2. Please understand that comments are moderated and it is not always possible to publish all that have been submitted. We will, however, try to publish comments that are representative of all received.

3. We ask that comments are civil and free of libellous or hateful material. Also please stick to the topic under discussion.

4. Please do not write in block capitals since this makes your comment hard to read.

5. Please don't use the comments to advertise. However, our advertising department can be more than accommodating if emailed: advertising@jamaicaobserver.com.

6. If readers wish to report offensive comments, suggest a correction or share a story then please email: community@jamaicaobserver.com.

7. Lastly, read our Terms and Conditions and Privacy Policy



comments powered by Disqus
ADVERTISEMENT

Poll

ADVERTISEMENT
ADVERTISEMENT

Today's Cartoon

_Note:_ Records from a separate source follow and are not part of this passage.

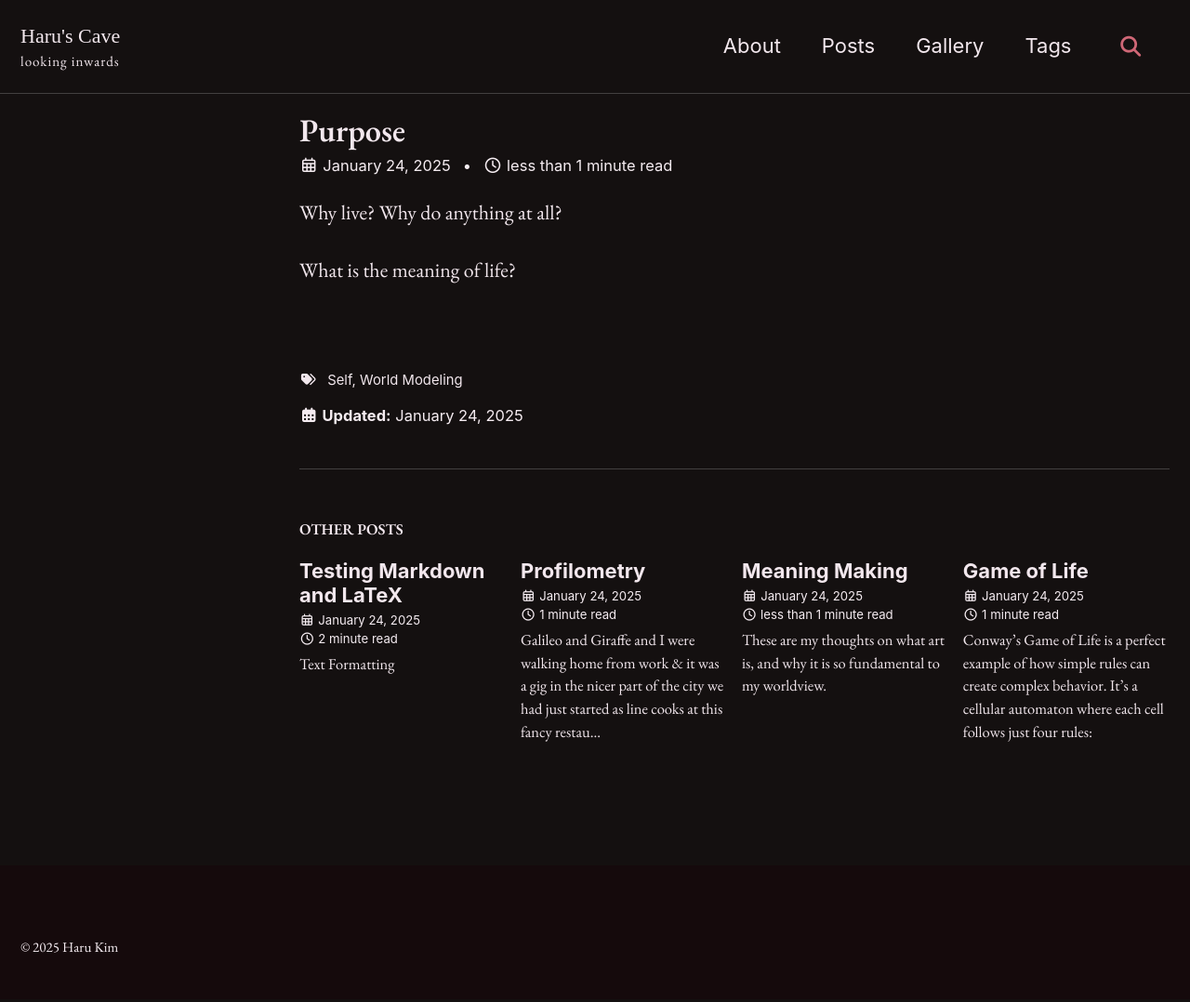
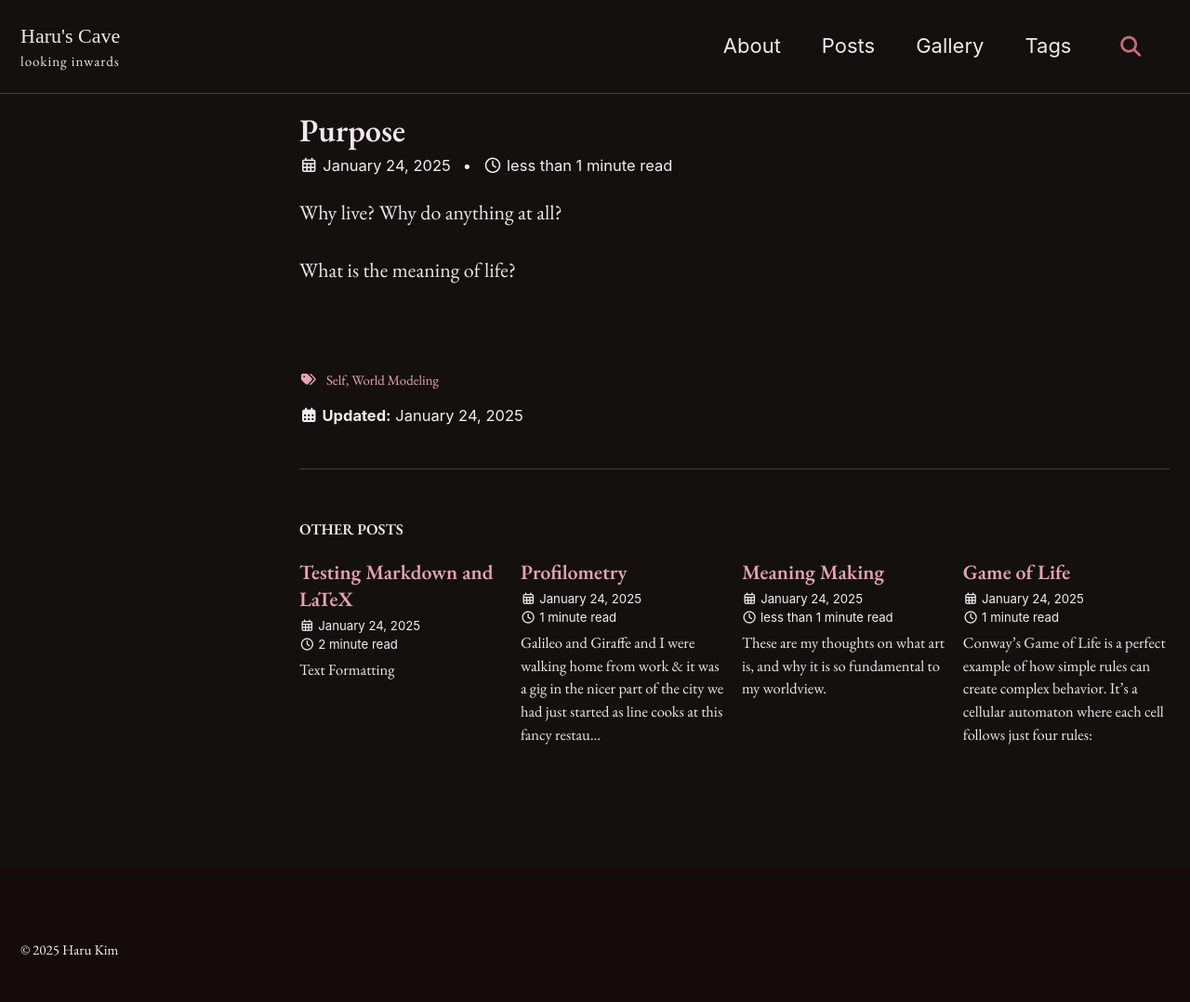
Before and after one commit to hxxru-u/hxxru-u.github.io, a Jekyll site: the page built from _posts/2025-01-24-purpose.md, in a window 1280 px wide. Shown: the whole page at 93% size. Built offline with Jekyll 4.4.1, drawn with Linux system fonts in a browser that asks for light colours; cached includes are drawn as plain includes.

Commit message:
Update tag styling to work across all layouts

```diff
--- a/_sass/custom-skin.scss
+++ b/_sass/custom-skin.scss
@@ -33,22 +33,37 @@ $navicon-link-color-hover: mix(#000, $background-color, 30%) !default;
   }
 }
 
-// Style tags
-.page__tags {
+// Style tags everywhere
+.page__tags,
+.taxonomy__index,
+.archive__item-title {
   margin: 2em 0 1em;
   font-size: 0.9em;
-  color: $text-color;
+  font-family: "EB Garamond", Garamond, Georgia, serif;
+  color: #e8a3b5;
 
   .fa-tags {
     margin-right: 0.5em;
   }
 
-  .page__tag {
-    color: $text-color;
+  a {
+    color: #e8a3b5;
     text-decoration: none;
+    font-family: "EB Garamond", Garamond, Georgia, serif;
 
     &:hover {
       text-decoration: underline;
     }
   }
 }
+
+.page__tag,
+.taxonomy__count {
+  color: #e8a3b5;
+  text-decoration: none;
+  font-family: "EB Garamond", Garamond, Georgia, serif;
+
+  &:hover {
+    text-decoration: underline;
+  }
+}
```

Click image to view full size editorial cartoon
ADVERTISEMENT